**Work instruction**: Please restate each line of the data below exactly. Omit all images.

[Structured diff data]
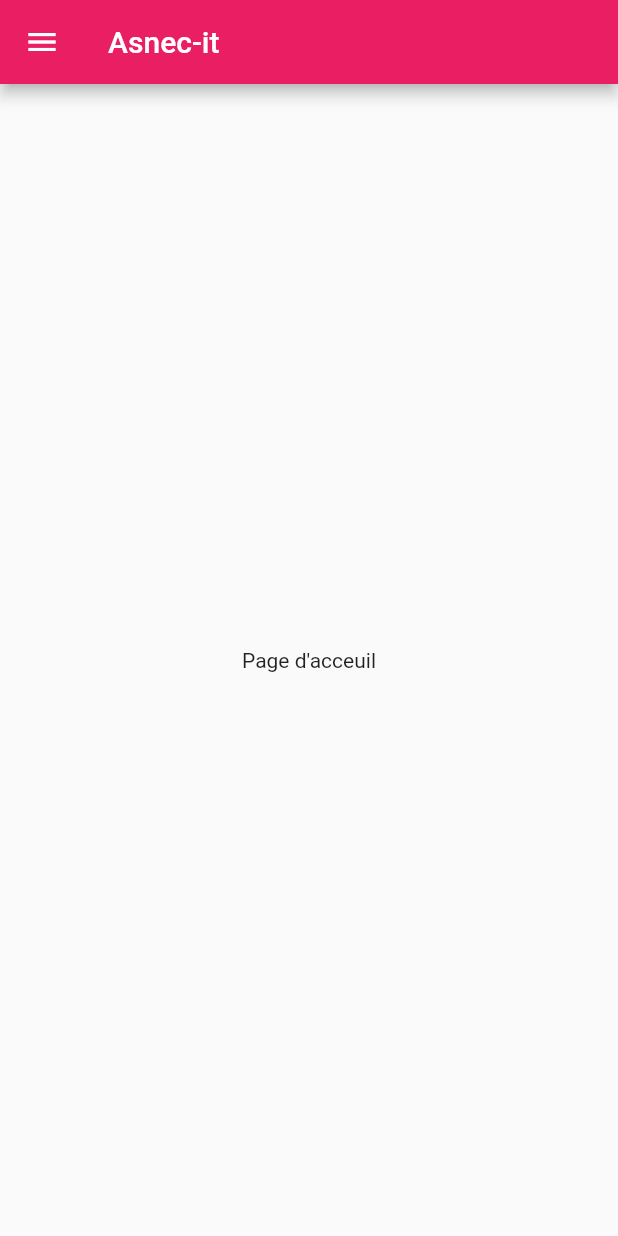
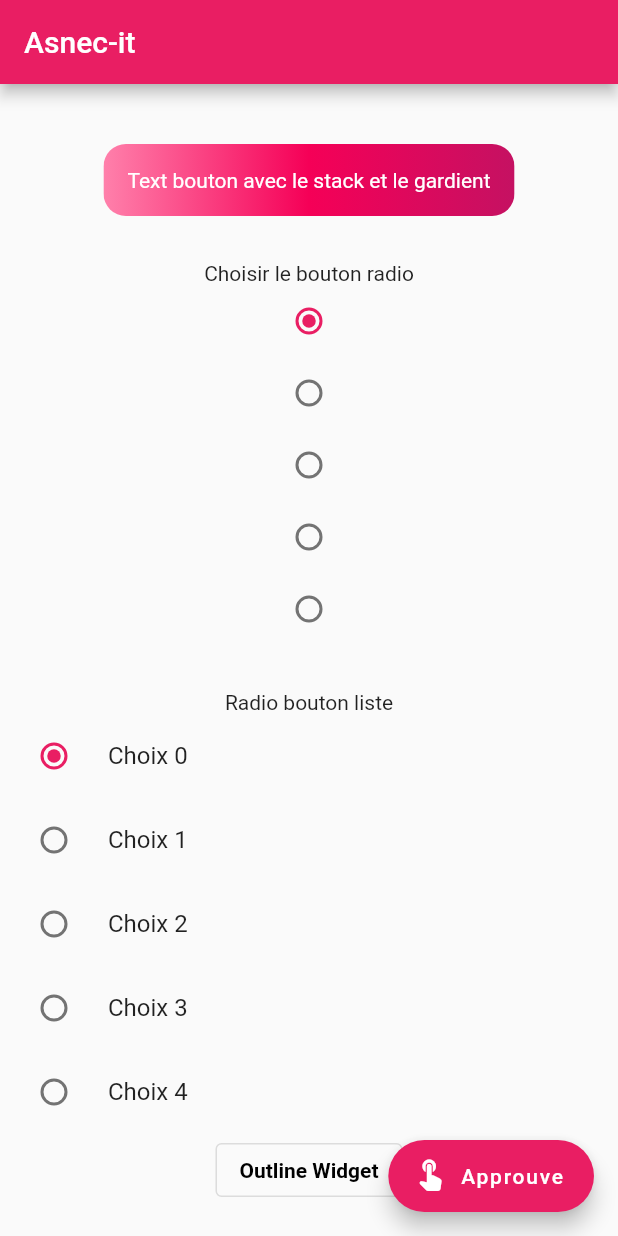
Before and after one commit to DevProsper/formationflutter, a Flutter app: the screen it shows after launch, on a phone screen of 412 x 824 dp. Run offline on Flutter 3.47's test engine with Material 2 defaults, Android fonts, the phone set to English and light mode, and no system bars.

Commit message:
Exercice sur les boutons et les radios boutons,les borders et le stack

```diff
--- a/lib/app/myapp.dart
+++ b/lib/app/myapp.dart
@@ -11,7 +11,9 @@ class MyApp extends StatelessWidget {
       theme: ThemeData(
         primarySwatch: Colors.pink,
       ),
-      home: new MyHomePage(),
+      home: new MyHomePage(
+           title: ("Page d'acceuil"),
+      ),
     );
   }
 }
--- a/lib/widgets/components/nav_drawer.dart
+++ b/lib/widgets/components/nav_drawer.dart
@@ -35,18 +35,16 @@ class NavDrawer extends StatelessWidget {
             ),
           ),
           ListTile(
-            title: Text("Acceuil"),
+            title: Text("Boutton"),
             leading: IconButton(
               icon: Icon(Icons.home),
               onPressed: () {
-                //Navigator.of(context).pop();
+                Navigator.of(context).pop();
               },
             ),
            onTap: ()
             {
               Navigator.of(context).pop();
-              Navigator.of(context).push(MaterialPageRoute(
-                  builder: (BuildContext context) => MyHomePage()));
             },
           ),
           Divider(
@@ -69,6 +67,20 @@ class NavDrawer extends StatelessWidget {
           Divider(
             color: Colors.grey,
           ),
+          ListTile(
+            title: Text("Profile"),
+            leading: IconButton(
+              icon: Icon(Icons.account_circle),
+              onPressed: () {
+              },
+            ),
+            onTap: ()
+            {
+              Navigator.of(context).pop();
+              Navigator.of(context).push(MaterialPageRoute(
+                  builder: (BuildContext context) => profile()));
+            },
+          )
         ],
       ) ,
     );
--- a/lib/widgets/pages/homepage.dart
+++ b/lib/widgets/pages/homepage.dart
@@ -1,17 +1,160 @@
 import 'package:flutter/material.dart';
-import '../components/nav_drawer.dart';
 
-class MyHomePage extends StatelessWidget {
+class MyHomePage extends StatefulWidget {
+  const MyHomePage({Key? key, required this.title}) : super(key: key);
+  final String title;
+
+  @override
+  State<MyHomePage> createState() => _MyHomePageState();
+}
+
+class _MyHomePageState extends State<MyHomePage> {
+
+  int value1 = 0;
+  int value2 = 0;
+
+   void change1(val1){
+    setState(() {
+       value1 = val1;
+    });
+  }
+
+   change2(val2){
+    setState(() {
+      value2 = val2;
+    });
+  }
+
+  //Premier bouton radio sans libelle
+  Widget buttonRadio(){
+    List <Widget> buttonRadio = [];
+    for(int i=0; i<5; i++){
+      buttonRadio.add(Radio(
+          value: i, groupValue: value1, onChanged: change1
+      ));
+    }
+    Column column = Column(children: buttonRadio,);
+    return column;
+  }
+
+  //Deuxième bouton radio avec libelle
+  Widget buttonRadioList(){
+    List <Widget> buttonRadioList = [];
+    for(int i=0; i<5; i++){
+      buttonRadioList.add(RadioListTile(
+
+          value: i, groupValue: value2, onChanged: change2,
+          activeColor: Colors.pink,
+          controlAffinity: ListTileControlAffinity.platform,
+          title: Text("Choix $i"),
+      ));
+    }
+    Column column = Column(children: buttonRadioList,);
+    return column;
+  }
+
   @override
   Widget build(BuildContext context) {
     return Scaffold(
-        appBar: AppBar(
-          title: Text("Asnec-it"),
-        ),
-        body: Center(
-            child: Center(child: Text("Page d'acceuil"))
-        ),
-        drawer: NavDrawer()
+      appBar: AppBar(
+        title: const Text("Asnec-it"),
+      ),
+      body: SingleChildScrollView(
+          padding: const EdgeInsets.only(top: 10),
+          child: Container(
+
+            //--------------------- Exercice TextButton avec le stack et le gardient-----------------
+            child: Column(
+              mainAxisAlignment: MainAxisAlignment.spaceEvenly,
+              children: <Widget>[
+                const SizedBox(height: 30),
+                //Forme arrondi
+                ClipRRect(
+                  borderRadius: BorderRadius.circular(15),
+                  //Stack me permet ici de superposer mon texte sur container avec une nuance de couleur
+                  child: Stack(
+                    children: <Widget>[
+                      Positioned.fill(
+                        child: Container(
+                          decoration: const BoxDecoration(
+                            gradient: LinearGradient(
+                              colors: <Color>[
+                                Color(0xFFFF80AB),
+                                Color(0xFFF50057),
+                                Color(0xFFC51162),
+                              ],
+                            ),
+                          ),
+                        ),
+                      ),
+                      TextButton(
+                        style: TextButton.styleFrom(
+                          padding: const EdgeInsets.all(16.0),
+                          primary: Colors.white,
+                          textStyle: const TextStyle(fontSize: 14),
+                        ),
+                        onPressed: () {},
+                        child: const Text('Text bouton avec le stack et le gardient'),
+                      ),
+                    ],
+                  ),
+                ),
+                const SizedBox(height: 30),
+                const Text("Choisir le bouton radio"),
+                buttonRadio(),
+
+                const SizedBox(height: 30),
+                const Text("Radio bouton liste"),
+                buttonRadioList(),
+
+                //---------------------- Fin Exercice Stack et le gardient : TextButton
+
+                //---------------------- OutlineButton
+                OutlinedButton(
+                  onPressed: (){
+                    print("Il se passe quelque chose");
+                  },
+                  child:  Container(
+                    child:  const Text("Outline Widget",
+                      style: TextStyle(
+                          color: Colors.black,
+                        fontWeight: FontWeight.bold,
+                      ),
+                    ),
+                  ),
+                )
+
+              ],
+            ),
+
+            //---------------------- OutlineButton
+
+          )
+      ),
+
+
+      //---------------------- Exercice Floating Action---------------------------
+      floatingActionButton: FloatingActionButton.extended(
+        onPressed: () {
+          // Add your onPressed code here!
+        },
+        label: const Text("Approuve"),
+        icon: const Icon(Icons.touch_app_rounded),
+        backgroundColor: Colors.pink,
+      ),
+
+      /*floatingActionButton: FloatingActionButton.small(
+        onPressed: () {
+          // Add your onPressed code here!
+        },
+        tooltip: "Floating tooltip",
+        child: const Text("LLL"),
+        elevation: 1.0,
+        backgroundColor: Colors.pink,
+      ),*/
+
+      //---------------------- Fin Floating Action---------------------------
     );
+
   }
 }
```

**Exercise answer**:
Before and after one commit to DevProsper/formationflutter, a Flutter app: the screen it shows after launch, on a phone screen of 412 x 824 dp. Run offline on Flutter 3.47's test engine with Material 2 defaults, Android fonts, the phone set to English and light mode, and no system bars.

Commit message:
Exercice sur les boutons et les radios boutons,les borders et le stack

```diff
--- a/lib/app/myapp.dart
+++ b/lib/app/myapp.dart
@@ -11,7 +11,9 @@ class MyApp extends StatelessWidget {
       theme: ThemeData(
         primarySwatch: Colors.pink,
       ),
-      home: new MyHomePage(),
+      home: new MyHomePage(
+           title: ("Page d'acceuil"),
+      ),
     );
   }
 }
--- a/lib/widgets/components/nav_drawer.dart
+++ b/lib/widgets/components/nav_drawer.dart
@@ -35,18 +35,16 @@ class NavDrawer extends StatelessWidget {
             ),
           ),
           ListTile(
-            title: Text("Acceuil"),
+            title: Text("Boutton"),
             leading: IconButton(
               icon: Icon(Icons.home),
               onPressed: () {
-                //Navigator.of(context).pop();
+                Navigator.of(context).pop();
               },
             ),
            onTap: ()
             {
               Navigator.of(context).pop();
-              Navigator.of(context).push(MaterialPageRoute(
-                  builder: (BuildContext context) => MyHomePage()));
             },
           ),
           Divider(
@@ -69,6 +67,20 @@ class NavDrawer extends StatelessWidget {
           Divider(
             color: Colors.grey,
           ),
+          ListTile(
+            title: Text("Profile"),
+            leading: IconButton(
+              icon: Icon(Icons.account_circle),
+              onPressed: () {
+              },
+            ),
+            onTap: ()
+            {
+              Navigator.of(context).pop();
+              Navigator.of(context).push(MaterialPageRoute(
+                  builder: (BuildContext context) => profile()));
+            },
+          )
         ],
       ) ,
     );
--- a/lib/widgets/pages/homepage.dart
+++ b/lib/widgets/pages/homepage.dart
@@ -1,17 +1,160 @@
 import 'package:flutter/material.dart';
-import '../components/nav_drawer.dart';
 
-class MyHomePage extends StatelessWidget {
+class MyHomePage extends StatefulWidget {
+  const MyHomePage({Key? key, required this.title}) : super(key: key);
+  final String title;
+
+  @override
+  State<MyHomePage> createState() => _MyHomePageState();
+}
+
+class _MyHomePageState extends State<MyHomePage> {
+
+  int value1 = 0;
+  int value2 = 0;
+
+   void change1(val1){
+    setState(() {
+       value1 = val1;
+    });
+  }
+
+   change2(val2){
+    setState(() {
+      value2 = val2;
+    });
+  }
+
+  //Premier bouton radio sans libelle
+  Widget buttonRadio(){
+    List <Widget> buttonRadio = [];
+    for(int i=0; i<5; i++){
+      buttonRadio.add(Radio(
+          value: i, groupValue: value1, onChanged: change1
+      ));
+    }
+    Column column = Column(children: buttonRadio,);
+    return column;
+  }
+
+  //Deuxième bouton radio avec libelle
+  Widget buttonRadioList(){
+    List <Widget> buttonRadioList = [];
+    for(int i=0; i<5; i++){
+      buttonRadioList.add(RadioListTile(
+
+          value: i, groupValue: value2, onChanged: change2,
+          activeColor: Colors.pink,
+          controlAffinity: ListTileControlAffinity.platform,
+          title: Text("Choix $i"),
+      ));
+    }
+    Column column = Column(children: buttonRadioList,);
+    return column;
+  }
+
   @override
   Widget build(BuildContext context) {
     return Scaffold(
-        appBar: AppBar(
-          title: Text("Asnec-it"),
-        ),
-        body: Center(
-            child: Center(child: Text("Page d'acceuil"))
-        ),
-        drawer: NavDrawer()
+      appBar: AppBar(
+        title: const Text("Asnec-it"),
+      ),
+      body: SingleChildScrollView(
+          padding: const EdgeInsets.only(top: 10),
+          child: Container(
+
+            //--------------------- Exercice TextButton avec le stack et le gardient-----------------
+            child: Column(
+              mainAxisAlignment: MainAxisAlignment.spaceEvenly,
+              children: <Widget>[
+                const SizedBox(height: 30),
+                //Forme arrondi
+                ClipRRect(
+                  borderRadius: BorderRadius.circular(15),
+                  //Stack me permet ici de superposer mon texte sur container avec une nuance de couleur
+                  child: Stack(
+                    children: <Widget>[
+                      Positioned.fill(
+                        child: Container(
+                          decoration: const BoxDecoration(
+                            gradient: LinearGradient(
+                              colors: <Color>[
+                                Color(0xFFFF80AB),
+                                Color(0xFFF50057),
+                                Color(0xFFC51162),
+                              ],
+                            ),
+                          ),
+                        ),
+                      ),
+                      TextButton(
+                        style: TextButton.styleFrom(
+                          padding: const EdgeInsets.all(16.0),
+                          primary: Colors.white,
+                          textStyle: const TextStyle(fontSize: 14),
+                        ),
+                        onPressed: () {},
+                        child: const Text('Text bouton avec le stack et le gardient'),
+                      ),
+                    ],
+                  ),
+                ),
+                const SizedBox(height: 30),
+                const Text("Choisir le bouton radio"),
+                buttonRadio(),
+
+                const SizedBox(height: 30),
+                const Text("Radio bouton liste"),
+                buttonRadioList(),
+
+                //---------------------- Fin Exercice Stack et le gardient : TextButton
+
+                //---------------------- OutlineButton
+                OutlinedButton(
+                  onPressed: (){
+                    print("Il se passe quelque chose");
+                  },
+                  child:  Container(
+                    child:  const Text("Outline Widget",
+                      style: TextStyle(
+                          color: Colors.black,
+                        fontWeight: FontWeight.bold,
+                      ),
+                    ),
+                  ),
+                )
+
+              ],
+            ),
+
+            //---------------------- OutlineButton
+
+          )
+      ),
+
+
+      //---------------------- Exercice Floating Action---------------------------
+      floatingActionButton: FloatingActionButton.extended(
+        onPressed: () {
+          // Add your onPressed code here!
+        },
+        label: const Text("Approuve"),
+        icon: const Icon(Icons.touch_app_rounded),
+        backgroundColor: Colors.pink,
+      ),
+
+      /*floatingActionButton: FloatingActionButton.small(
+        onPressed: () {
+          // Add your onPressed code here!
+        },
+        tooltip: "Floating tooltip",
+        child: const Text("LLL"),
+        elevation: 1.0,
+        backgroundColor: Colors.pink,
+      ),*/
+
+      //---------------------- Fin Floating Action---------------------------
     );
+
   }
 }
```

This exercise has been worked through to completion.